• TASK TO COMPLETE: Restate all the data word for word and omit the pictures.

• DATA RECORDS:
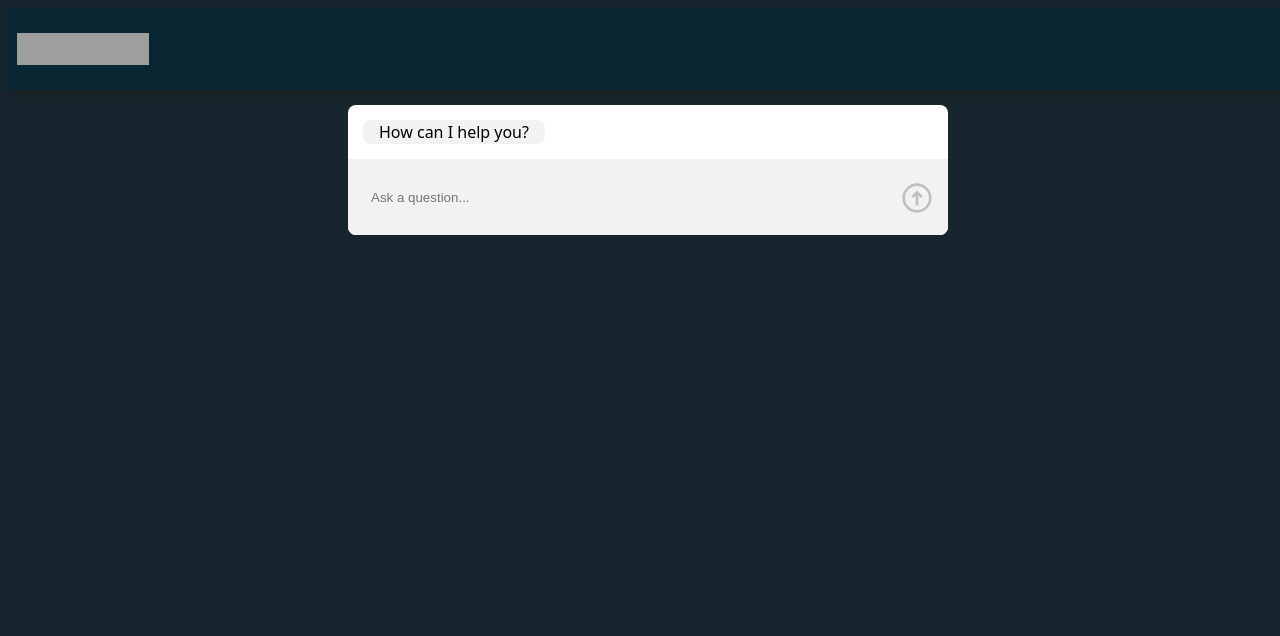
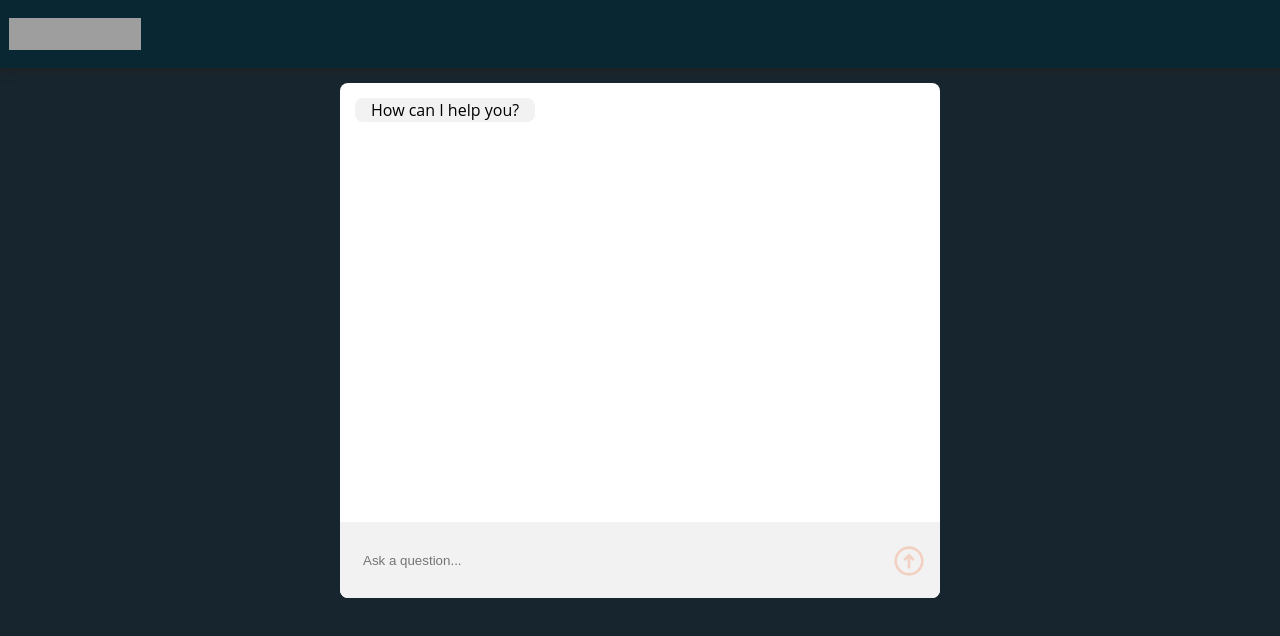
Before and after one commit to mpcarolin/chat-backend, a React (Vite) app in the folder packages/web/: page / in a window 1280 px wide. Shown: the top 636 px of the page. Built offline with nearby package versions, Linux system fonts and the light colour scheme; grey boxes are pictures that could not be loaded.

Commit message:
More style tweaks

```diff
--- a/packages/web/src/App.css
+++ b/packages/web/src/App.css
@@ -7,6 +7,8 @@
 body {
   background-color: #17262e;
   padding: 0px;
+  margin: 0px;
+  font-family: Open Sans,Helvetica,Arial,sans-serif;
 }
 
 html {
@@ -24,7 +26,7 @@ html {
 
 .app-header {
   width: 100%;
-  height: 64px;
+  height: 50px;
   background-color: #092633;
   display: flex;
   flex-direction: row;
--- a/packages/web/src/components/common/Chat/Chat.css
+++ b/packages/web/src/components/common/Chat/Chat.css
@@ -1,8 +1,10 @@
 .chat-root {
     display: flex;
     flex-direction: column;
+    justify-content: space-between;
     max-width: 100%;
     min-width: 300px;
+    height: 100%;
 }
 
 .chat-messages {
@@ -76,6 +78,9 @@
     opacity: 20%;
     cursor: text;
 }
+.submit-button svg {
+    color: #f54b06;
+}
 
 .message-shimmer {
     height: 0.5em;
--- a/packages/web/src/components/common/Chat/Chat.tsx
+++ b/packages/web/src/components/common/Chat/Chat.tsx
@@ -74,7 +74,7 @@ const SendMessageIcon = () => {
             width="32"
             height="32"
             viewBox="0 0 24 24"
-            fill="none"
+            fill="currentColor"
             xmlns="http://www.w3.org/2000/svg"
         >
             <path
--- a/packages/web/src/components/containers/ChatDemoContainer/ChatDemoContainer.css
+++ b/packages/web/src/components/containers/ChatDemoContainer/ChatDemoContainer.css
@@ -2,5 +2,6 @@
     background-color: white;
     border-radius: 8px;
     width: 600px;
+    height: 515px;
     margin: 0 auto;
 }
```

• ANSWER SPACE:
Before and after one commit to mpcarolin/chat-backend, a React (Vite) app in the folder packages/web/: page / in a window 1280 px wide. Shown: the top 636 px of the page. Built offline with nearby package versions, Linux system fonts and the light colour scheme; grey boxes are pictures that could not be loaded.

Commit message:
More style tweaks

```diff
--- a/packages/web/src/App.css
+++ b/packages/web/src/App.css
@@ -7,6 +7,8 @@
 body {
   background-color: #17262e;
   padding: 0px;
+  margin: 0px;
+  font-family: Open Sans,Helvetica,Arial,sans-serif;
 }
 
 html {
@@ -24,7 +26,7 @@ html {
 
 .app-header {
   width: 100%;
-  height: 64px;
+  height: 50px;
   background-color: #092633;
   display: flex;
   flex-direction: row;
--- a/packages/web/src/components/common/Chat/Chat.css
+++ b/packages/web/src/components/common/Chat/Chat.css
@@ -1,8 +1,10 @@
 .chat-root {
     display: flex;
     flex-direction: column;
+    justify-content: space-between;
     max-width: 100%;
     min-width: 300px;
+    height: 100%;
 }
 
 .chat-messages {
@@ -76,6 +78,9 @@
     opacity: 20%;
     cursor: text;
 }
+.submit-button svg {
+    color: #f54b06;
+}
 
 .message-shimmer {
     height: 0.5em;
--- a/packages/web/src/components/common/Chat/Chat.tsx
+++ b/packages/web/src/components/common/Chat/Chat.tsx
@@ -74,7 +74,7 @@ const SendMessageIcon = () => {
             width="32"
             height="32"
             viewBox="0 0 24 24"
-            fill="none"
+            fill="currentColor"
             xmlns="http://www.w3.org/2000/svg"
         >
             <path
--- a/packages/web/src/components/containers/ChatDemoContainer/ChatDemoContainer.css
+++ b/packages/web/src/components/containers/ChatDemoContainer/ChatDemoContainer.css
@@ -2,5 +2,6 @@
     background-color: white;
     border-radius: 8px;
     width: 600px;
+    height: 515px;
     margin: 0 auto;
 }
```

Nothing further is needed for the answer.